- Opening Delimiter -
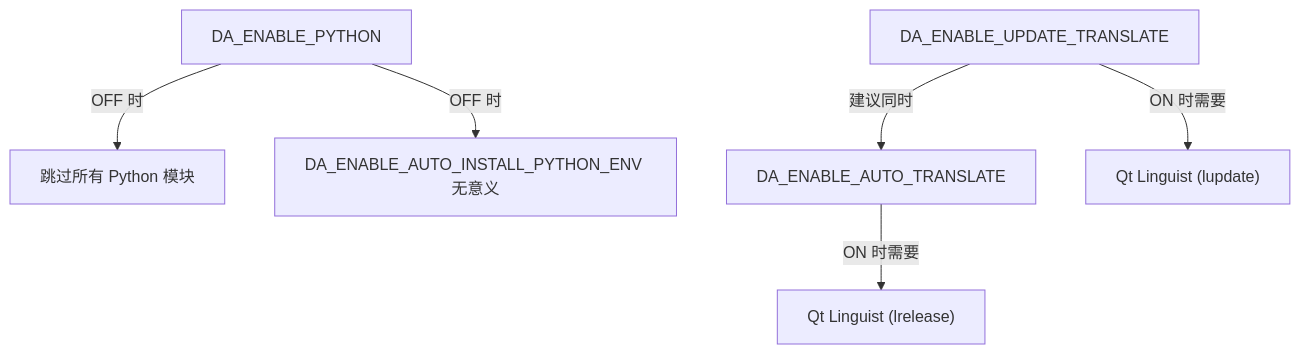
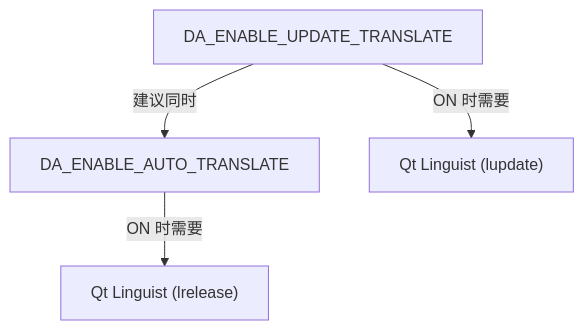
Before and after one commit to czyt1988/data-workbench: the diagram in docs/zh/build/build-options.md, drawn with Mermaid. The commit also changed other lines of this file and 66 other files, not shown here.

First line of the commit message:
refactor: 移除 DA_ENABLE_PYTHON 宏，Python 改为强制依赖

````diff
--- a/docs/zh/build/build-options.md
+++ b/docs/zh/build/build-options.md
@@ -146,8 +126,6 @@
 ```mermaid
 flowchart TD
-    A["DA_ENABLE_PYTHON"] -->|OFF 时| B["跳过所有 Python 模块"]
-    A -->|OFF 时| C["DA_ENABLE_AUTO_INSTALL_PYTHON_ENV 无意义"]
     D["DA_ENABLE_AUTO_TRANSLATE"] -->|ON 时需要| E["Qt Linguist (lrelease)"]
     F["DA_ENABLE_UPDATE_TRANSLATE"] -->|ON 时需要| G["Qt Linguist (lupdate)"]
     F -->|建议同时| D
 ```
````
- Closing Delimiter -
#### Task description
Only a number is wanted: how many lines of the material include the word "options".

#### Output for this task
3